This version of Gobert is one of the very best players in the NBA. To be sure, it’s the version we see most frequently. But I think that he’s taken the effort to the next level this season, his best yet.
3. Quin Snyder’s All-Star nod
The first All-Star for the Jazz isn’t a player, but head coach Quin Snyder, who will be the Western Conference All-Star coach by virtue of having the league’s best record. He described being honored about the duty, but mostly that the credit should go to his players.
But those very same players had much more to say about Snyder than he wanted to say about himself.
“The attention to detail, just finding ways to get the best out of each each individual player. The man never sleeps,” Mitchell said. “The amount of effort that he puts into his craft is truly incredible. I got all respect and love in the world for the man. This is truly deserved, and I’m really happy for him.”
“The off-court stuff for me is something that I’ve never had. I mean, I’ve played in Europe, I’ve played with tons of different coaches,” Ingles said. “But to have someone that genuinely cares about everyone — I mean it: guys that have been traded, guys that have been cut, guys that are on ten days — like everyone that’s been here, he cares about. And to me, that’s pretty, pretty special and pretty rare, I think.”
“I think it’s a just reward for how he changed this franchise,” Gobert said.
You can tell that the players love playing for him, but we know that it’s not because Snyder is a coddler of a coach, either. He’s not afraid to get into guys and hold them accountable for poor play.
This All-Star experience is shorter than most, but I think it might help the Jazz to have Snyder around the league’s All-Stars a little bit. Dan Clayton said it well:

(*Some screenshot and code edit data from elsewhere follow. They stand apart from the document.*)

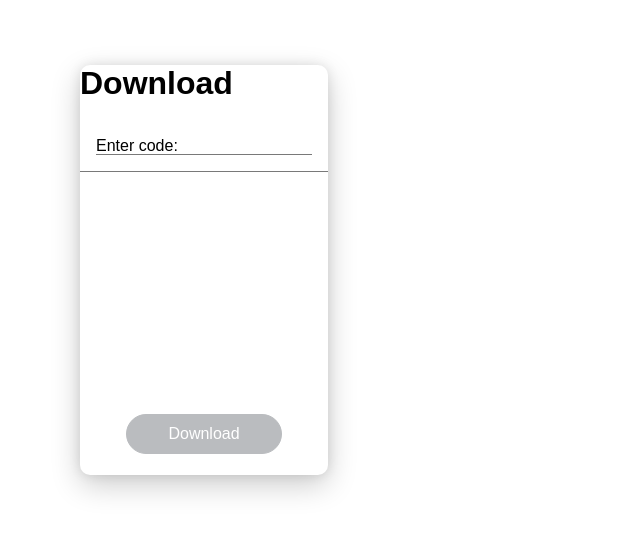
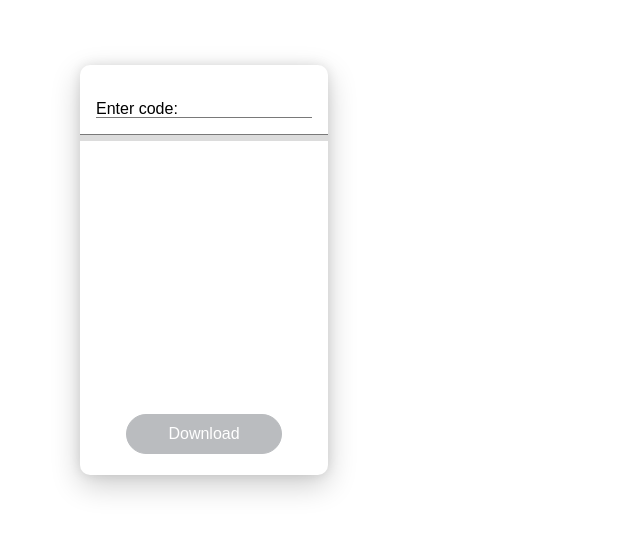
Before and after one commit to mzagorac/file-share, a React (Create React App) app in the folder client/: page /download in a window 1280 px wide. Shown: the part 130-664 px from the top of the page, without its empty margins (0-640 px from the left). Built offline with nearby package versions, Linux system fonts and the light colour scheme; a web font is replaced by a local one.

Commit message:
Added progress bar

```diff
--- /dev/null
+++ b/client/src/components/ProgressBar.css
@@ -0,0 +1,5 @@
+.progress {
+  width: 100%;
+  height: 6px;
+  background-color: gainsboro;
+}
--- /dev/null
+++ b/client/src/components/ProgressBar.jsx
@@ -0,0 +1,16 @@
+import React, { Component } from 'react';
+import './ProgressBar.css';
+
+export default function ProgressBar({ progress }) {
+  const style = {
+    backgroundColor: 'lightblue',
+    width: `${progress}%`,
+    height: '100%',
+  };
+
+  return (
+    <div className="progress">
+      <div style={style}></div>
+    </div>
+  );
+}
--- a/client/src/pages/Download.jsx
+++ b/client/src/pages/Download.jsx
@@ -1,11 +1,13 @@
 import React, { useState, useEffect } from 'react';
 import Card from '../components/Card';
 import Input from '../components/Input';
+import ProgressBar from '../components/ProgressBar';
 import TransferButton from '../components/TransferButton';
 
 export default function Download() {
   const [code, setCode] = useState('');
   const [isButtonReady, setIsButtonReady] = useState(false);
+  const [progress, setProgress] = useState(0);
 
   useEffect(() => {
     if (code.trim().length === 5) {
@@ -25,7 +27,7 @@ export default function Download() {
     request.setRequestHeader('Content-Type', 'application/json');
     request.send(JSON.stringify({ code }));
 
-    request.onreadystatechange = function (event) {
+    request.onreadystatechange = function () {
       if (this.readyState === XMLHttpRequest.DONE && this.status === 200) {
         if (request.readyState === 4) {
           let url = window.URL.createObjectURL(this.response);
@@ -38,53 +40,19 @@ export default function Download() {
     };
 
     request.onprogress = function (e) {
-      // console.log(e.loaded, '-', e.total);
-      console.log((e.loaded * 100) / e.total);
+      setProgress((e.loaded * 100) / e.total);
     };
 
     request.onload = function (e) {
-      console.log('LOADED', e);
+      setTimeout(() => {
+        setProgress(0);
+      }, 3000);
     };
-
-    // request.addEventListener('readystatechange', e => {
-    //   console.log('request listener event object', e);
-    // });
-
-    // const response = await fetch('http://127.0.0.1:8000/api/v1/download', {
-    //   method: 'POST',
-    //   headers: {
-    //     'Content-Type': 'application/json',
-    //   },
-    //   body: JSON.stringify({ code: code }),
-    // });
-
-    // const blob = await response.blob();
-
-    // while (true) {
-    //   const { done, value } = await blob.stream().getReader().read();
-    //   console.log('done', value);
-    //   console.log('done', done);
-
-    //   if (done) break;
-    // }
-
-    // console.log('blob - stream', blob.stream());
-    // console.log('response', response);
-    // for (let [name, value] of response.headers.entries()) {
-    //   console.log(name, ':', value);
-    // }
-
-    // let url = window.URL.createObjectURL(blob);
-    // let a = document.createElement('a');
-    // a.href = url;
-    // a.download = 'test';
-
-    // a.click();
   }
 
   return (
+    <div>
       <Card>
-      <h1>Download</h1>
         <form onSubmit={submitHandler}>
           <Input
             type="text"
@@ -96,6 +64,8 @@ export default function Download() {
           />
           <TransferButton isReady={isButtonReady}>Download</TransferButton>
         </form>
+        <ProgressBar progress={progress} />
       </Card>
+    </div>
   );
 }
--- a/client/src/pages/Upload.jsx
+++ b/client/src/pages/Upload.jsx
@@ -5,11 +5,14 @@ import FileInput from '../components/FileInput';
 import TransferButton from '../components/TransferButton';
 
 import { isValidEmail } from '../utils';
+import ProgressBar from '../components/ProgressBar';
 
 export default function Form() {
   const [file, setFile] = useState(null);
   const [emailTo, setEmail] = useState('');
   const [isButtonReady, setIsButtonReady] = useState(false);
+
+  const [progress, setProgress] = useState(0);
 
   useEffect(() => {
     if (file && isValidEmail(emailTo)) {
@@ -26,16 +29,24 @@ export default function Form() {
     fd.append('email-to', emailTo);
     // fd.append('email-from', emailFrom);
 
-    fetch('http://127.0.0.1:8000/api/v1/uploadfile', {
-      method: 'POST',
-      body: fd,
-    })
-      .then(response => response.json())
-      .then(data => console.log(data))
-      .catch(err => console.log('Error fetching data', err));
+    const request = new XMLHttpRequest();
+    request.open('POST', 'http://127.0.0.1:8000/api/v1/uploadfile', true);
 
-    setFile(null);
-    setEmail('');
+    request.upload.onprogress = e => {
+      setProgress((e.loaded * 100) / e.total);
+    };
+
+    request.upload.onload = e => {
+      if (e.total === e.loaded) {
+        setTimeout(() => {
+          setProgress(0);
+          setFile(null);
+          setEmail('');
+        }, 3000);
+      }
+    };
+
+    request.send(fd);
   };
 
   return (
@@ -62,6 +73,7 @@ export default function Form() {
           Transfer
         </TransferButton>
       </form>
+      <ProgressBar progress={progress} />
     </Card>
   );
 }
```
Also changed, not shown: 2 other files (tests, documents, lock files or other folders). Lines whose indentation alone changed are shown as unchanged.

The Jazz probably aren’t going to sign LeBron James. But having a good reputation with the league’s best players never hurts.